It is possible to find out using mathematical methods whether a given integer is a prime number or not.
For 449, the answer is: yes, 449 is a prime number because it has only two distinct divisors: 1 and itself (449).
As a consequence, 449 is only a multiple of 1 and 449..
Since 449 is a prime number, 449 is also a deficient number, that is to say 449 is a natural integer that is strictly larger than the sum of its proper divisors, i.e., the divisors of 449 without 449 itself (that is 1, by definition!).
Parity of 449
449 is an odd number, because it is not evenly divisible by 2.
Is 449 a perfect square number?
A number is a perfect square (or a square number) if its square root is an integer; that is to say, it is the product of an integer with itself. Here, the square root of 449 is about 21.190.
Thus, the square root of 449 is not an integer, and therefore 449 is not a square number.
Anyway, 449 is a prime number, and a prime number cannot be a perfect square.
What is the square number of 449?
The square of a number (here 449) is the result of the product of this number (449) by itself (i.e., 449 × 449); the square of 449 is sometimes called "raising 449 to the power 2", or "449 squared".
As a consequence, 449 is the square root of 201 601.
Number of digits of 449
449 is a number with 3 digits.
What are the multiples of 449?
The multiples of 449 are all integers evenly divisible by 449, that is all numbers such that the remainder of the division by 449 is zero. There are infinitely many multiples of 449. The smallest multiples of 449 are:
- 0: indeed, 0 is divisible by any natural number, and it is thus a multiple of 449 too, since 0 × 449 = 0

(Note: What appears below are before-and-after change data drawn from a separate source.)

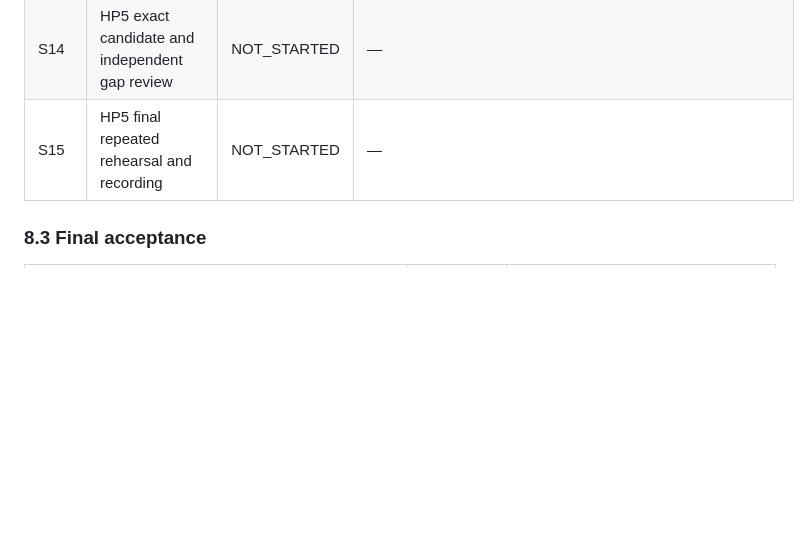
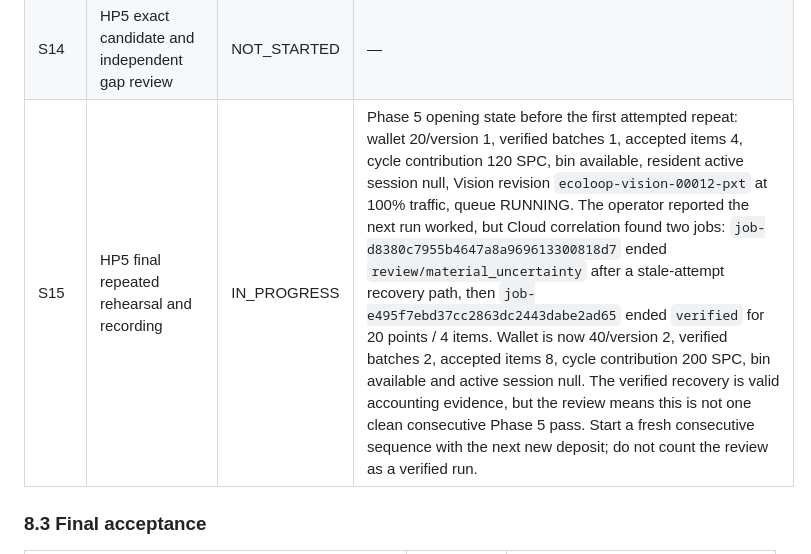
Before and after one commit to nayzinminlwin/EcoLoop-theSmartRecycling, a Markdown page: docs/ECOLOOP_HAPPY_PATH_DEMO_PLAN.md, the part around the change. Drawn GitHub-style; blank space fills up the shorter version.

Commit message:
docs: record Phase 5 first repeat outcome
Co-authored-by: Copilot <223556219+Copilot@users.noreply.github.com>

```diff
--- a/docs/ECOLOOP_HAPPY_PATH_DEMO_PLAN.md
+++ b/docs/ECOLOOP_HAPPY_PATH_DEMO_PLAN.md
@@ -591,7 +591,7 @@ The following original row includes administrative missing items from the previo
 | S12 | HP4 measured cloud/region latency, if necessary | NOT_STARTED | — |
 | S13 | HP4 final forward feedback and seamless refresh | NOT_STARTED | — |
 | S14 | HP5 exact candidate and independent gap review | NOT_STARTED | — |
-| S15 | HP5 final repeated rehearsal and recording | NOT_STARTED | — |
+| S15 | HP5 final repeated rehearsal and recording | IN_PROGRESS | Phase 5 opening state before the first attempted repeat: wallet 20/version 1, verified batches 1, accepted items 4, cycle contribution 120 SPC, bin available, resident active session null, Vision revision `ecoloop-vision-00012-pxt` at 100% traffic, queue RUNNING. The operator reported the next run worked, but Cloud correlation found two jobs: `job-d8380c7955b4647a8a969613300818d7` ended `review/material_uncertainty` after a stale-attempt recovery path, then `job-e495f7ebd37cc2863dc2443dabe2ad65` ended `verified` for 20 points / 4 items. Wallet is now 40/version 2, verified batches 2, accepted items 8, cycle contribution 200 SPC, bin available and active session null. The verified recovery is valid accounting evidence, but the review means this is not one clean consecutive Phase 5 pass. Start a fresh consecutive sequence with the next new deposit; do not count the review as a verified run. |
 
 ### 8.3 Final acceptance
 
```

- 449: indeed, 449 is a multiple of itself, since 449 is evenly divisible by 449 (we have 449 / 449 = 1, so the remainder of this division is indeed zero)
- 898: indeed, 898 = 449 × 2
- 1 347: indeed, 1 347 = 449 × 3
- 1 796: indeed, 1 796 = 449 × 4
- 2 245: indeed, 2 245 = 449 × 5
How to determine whether an integer is a prime number?
To determine the primality of a number, several algorithms can be used. The most naive technique is to test all divisors strictly smaller to the number of which we want to determine the primality (here 449). First, we can eliminate all even numbers greater than 2 (and hence 4, 6, 8…). Then, we can stop this check when we reach the square root of the number of which we want to determine the primality (here the square root is about 21.190). Historically, the sieve of Eratosthenes (dating from the Greek mathematics) implements this technique in a relatively efficient manner.
More modern techniques include the sieve of Atkin, probabilistic algorithms, and the cyclotomic AKS test.